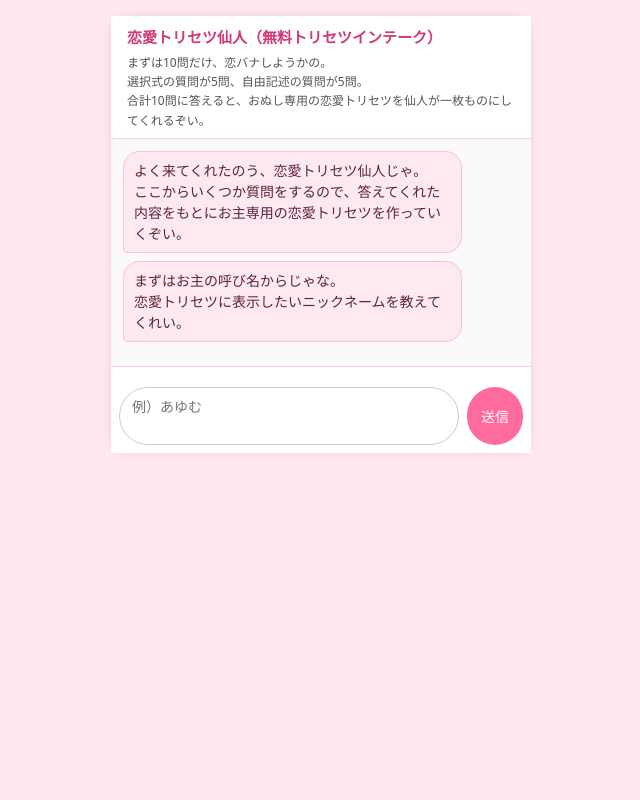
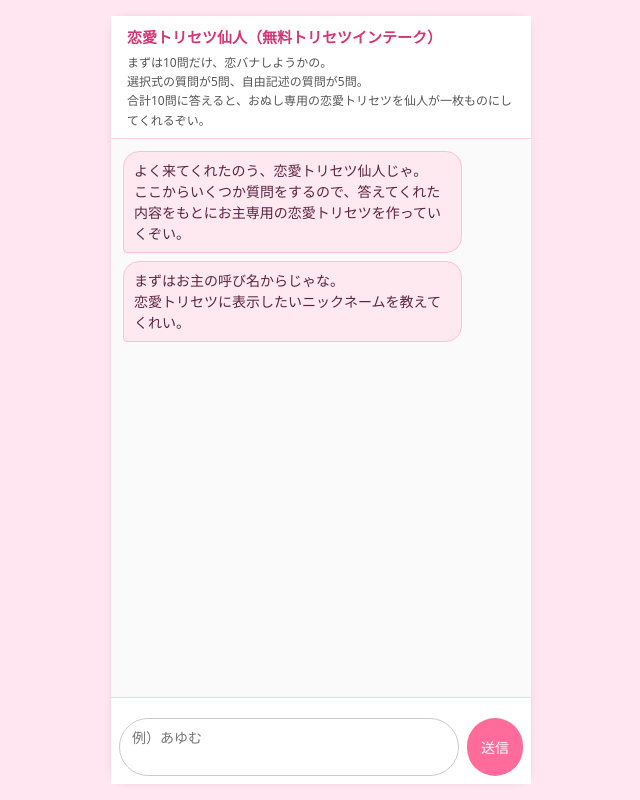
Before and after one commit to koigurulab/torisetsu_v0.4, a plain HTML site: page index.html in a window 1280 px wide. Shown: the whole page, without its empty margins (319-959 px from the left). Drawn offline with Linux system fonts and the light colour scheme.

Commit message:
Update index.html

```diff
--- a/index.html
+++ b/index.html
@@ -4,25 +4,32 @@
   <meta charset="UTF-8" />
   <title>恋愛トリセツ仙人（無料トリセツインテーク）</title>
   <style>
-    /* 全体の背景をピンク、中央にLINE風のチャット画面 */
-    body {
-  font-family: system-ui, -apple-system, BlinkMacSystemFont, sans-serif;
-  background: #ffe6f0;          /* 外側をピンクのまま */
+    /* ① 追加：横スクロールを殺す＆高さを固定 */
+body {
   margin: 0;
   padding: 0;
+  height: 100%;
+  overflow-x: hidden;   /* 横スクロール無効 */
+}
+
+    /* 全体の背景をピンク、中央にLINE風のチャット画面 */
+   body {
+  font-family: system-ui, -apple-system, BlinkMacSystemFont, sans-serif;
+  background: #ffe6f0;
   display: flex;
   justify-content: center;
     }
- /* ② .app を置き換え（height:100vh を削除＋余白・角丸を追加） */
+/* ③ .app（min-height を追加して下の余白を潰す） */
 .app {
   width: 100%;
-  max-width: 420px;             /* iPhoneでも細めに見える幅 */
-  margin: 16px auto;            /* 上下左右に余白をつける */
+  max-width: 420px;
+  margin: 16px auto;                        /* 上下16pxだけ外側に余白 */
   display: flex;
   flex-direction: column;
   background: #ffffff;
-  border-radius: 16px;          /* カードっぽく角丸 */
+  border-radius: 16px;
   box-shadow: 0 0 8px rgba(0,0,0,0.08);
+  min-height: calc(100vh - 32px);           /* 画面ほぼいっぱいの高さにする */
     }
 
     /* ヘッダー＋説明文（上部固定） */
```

========

- [DIRECTIONS]:
The required answer is the material repeated exactly, with no images in it.

- [EXPECTED ANSWER]:
Before and after one commit to koigurulab/torisetsu_v0.4, a plain HTML site: page index.html in a window 1280 px wide. Shown: the whole page, without its empty margins (319-959 px from the left). Drawn offline with Linux system fonts and the light colour scheme.

Commit message:
Update index.html

```diff
--- a/index.html
+++ b/index.html
@@ -4,25 +4,32 @@
   <meta charset="UTF-8" />
   <title>恋愛トリセツ仙人（無料トリセツインテーク）</title>
   <style>
-    /* 全体の背景をピンク、中央にLINE風のチャット画面 */
-    body {
-  font-family: system-ui, -apple-system, BlinkMacSystemFont, sans-serif;
-  background: #ffe6f0;          /* 外側をピンクのまま */
+    /* ① 追加：横スクロールを殺す＆高さを固定 */
+body {
   margin: 0;
   padding: 0;
+  height: 100%;
+  overflow-x: hidden;   /* 横スクロール無効 */
+}
+
+    /* 全体の背景をピンク、中央にLINE風のチャット画面 */
+   body {
+  font-family: system-ui, -apple-system, BlinkMacSystemFont, sans-serif;
+  background: #ffe6f0;
   display: flex;
   justify-content: center;
     }
- /* ② .app を置き換え（height:100vh を削除＋余白・角丸を追加） */
+/* ③ .app（min-height を追加して下の余白を潰す） */
 .app {
   width: 100%;
-  max-width: 420px;             /* iPhoneでも細めに見える幅 */
-  margin: 16px auto;            /* 上下左右に余白をつける */
+  max-width: 420px;
+  margin: 16px auto;                        /* 上下16pxだけ外側に余白 */
   display: flex;
   flex-direction: column;
   background: #ffffff;
-  border-radius: 16px;          /* カードっぽく角丸 */
+  border-radius: 16px;
   box-shadow: 0 0 8px rgba(0,0,0,0.08);
+  min-height: calc(100vh - 32px);           /* 画面ほぼいっぱいの高さにする */
     }
 
     /* ヘッダー＋説明文（上部固定） */
```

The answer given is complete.